I picked up the new 5th Edition D&D Dungeon Master’s Guide today at one of my FLGS’s (and scored a 20% discount because it’s Black Friday, which was totally unexpected but welcome nonetheless). The regular street date is December 9th, but stores that are part of the Wizards Play Network can sell it as of today.
First overall impression; this is without a doubt a book aimed at new DMs, rather than a reference book or book of options aimed at experienced players. That doesn’t mean that there isn’t anything of value for more experienced gamers, there is, but the emphasis is clearly on holding newer DMs by the hand and teaching them how it’s done. That approach, I am certain, is not an accident.
Aesthetically, it’s a beautiful book. There is a ton of artwork throughout, with varying styles, which is something I really like and which hearkens back to the original AD&D books, which had art by multiple artists. It ranges from the creepy to the heroic to the downright silly (I refer especially to the “chibi modrons” on p. 66, accompanying the description of the plane of Mechanus). The pages all have a faux parchment background, but I didn’t find it a distraction and it doesn’t seem to interfere with the text or diagrams, as some similar things have done in past books.
Specific references to published campaign settings like Greyhawk or Krynn are few and far between, but are definitely present, and even 4th edition fans are thrown a bone as the Dawn War pantheon (the default pantheon of deities for 4E) is used as the sample pantheon in the “Gods of Your World” section. They are covering all the bases.
There are sections on campaign events, a few options for evil characters, random downtime tables, and detailed rules for a more grid-reliant combat system that includes facing, flanking, etc. We finally get random encounter tables based on terrain and CR (although they’re not proper encounter tables from a 1E point of view; they’re more lists of creatures, and would need the DM to turn them into roll-this-get-this-encounter format), descriptions of the planes, and of course we now have extensive lists and descriptions of magic items (I haven’t done a full comparison, but it looks as if nearly every item is illustrated, which is a nice touch). There are also treasure tables which are tied to CR.
But the star of the book is the advice for new DMs. From guidelines on tailoring adventures to the tastes of your players, to creating campaign worlds (including pantheons, mapping, settlements, campaign events and when to use and not use them, different flavors of fantasy such as sword and sorcery vs. mythic fantasy, how to create adventures (including different types of adventures such as wilderness, dungeon, mysteries, etc.), how to create specific encounters (and a nice overview of random encounters and why they can be useful – yay!), motivations for villains, mapping dungeons, and how to stock dungeons. There are even some rules and guidelines for dealing with crossing genres (there are rules for using alien technology, for instance, and firearms). All that is nice for experienced DMs to review, and often comes with handy tables (although they must perforce be somewhat generic), but the intended audience is clear.
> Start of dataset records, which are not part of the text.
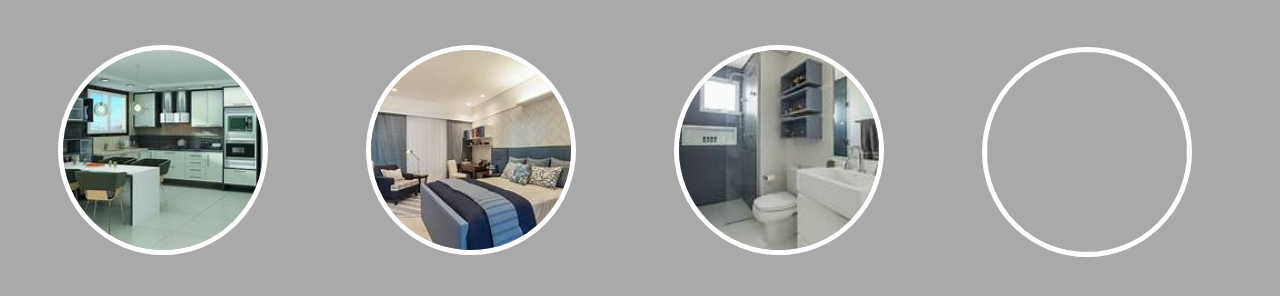
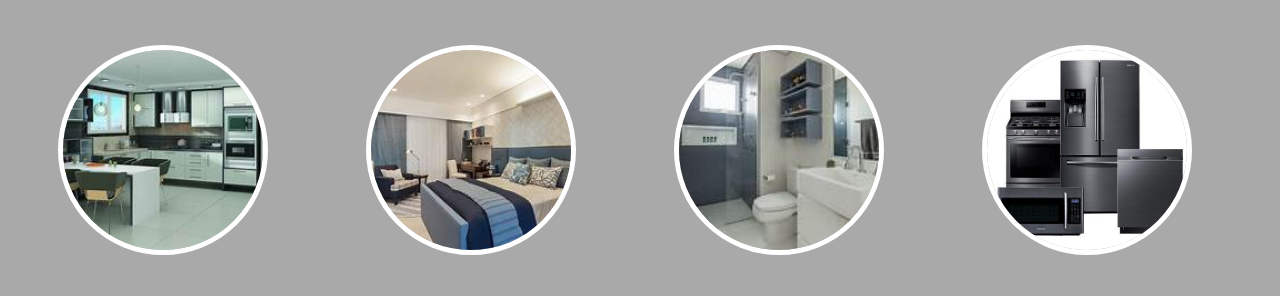
Before and after one commit to tlcheffe/casa_2024, a plain HTML site: page index.html in a window 1280 px wide. Shown: the part 236-532 px from the top of the page. Drawn offline with Linux system fonts and the light colour scheme.

Commit message:
Update index.html

```diff
--- a/index.html
+++ b/index.html
@@ -75,7 +75,7 @@
       <li><a href="cozinha.html"><img src="./imagens/img/ftcozinha.png"></a></li>
       <li><a href="quarto.html"><img src="./imagens/img-2/ftquarto.jpg"></a></li>
       <li><a href="banheiro.html"><img src="./imagens/img-3/ftbanheiro.jpg"></a></li>
-      <li><a href="itens.html"><img src="./imagens/img-4/itemcar.jpeg"></a></li>
+      <li><a href="itens.html"><img src="./imagens/img-4/itemcar.jpg"></a></li>
     </ul>
   </header>
 </body>
```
On the whole the 5E DMG looks to be a very good book. Experienced DMs will find a lot of useful tables, and the magic item and planar descriptions will be especially useful. Some DMs will find the enhanced combat options indispensable, while most will be able to turn the CR encounter lists into meaningful encounter tables.
But beginning DMs will find this an enormous resource, and will be well rewarded by a close cover-to-cover reading. It goes far beyond the “what is a roleplaying game?” introductory material into the nuts and bolts of campaign and adventure design, as well as resources and guidelines for running a game at the table.
Another solid rulebook for 5th edition.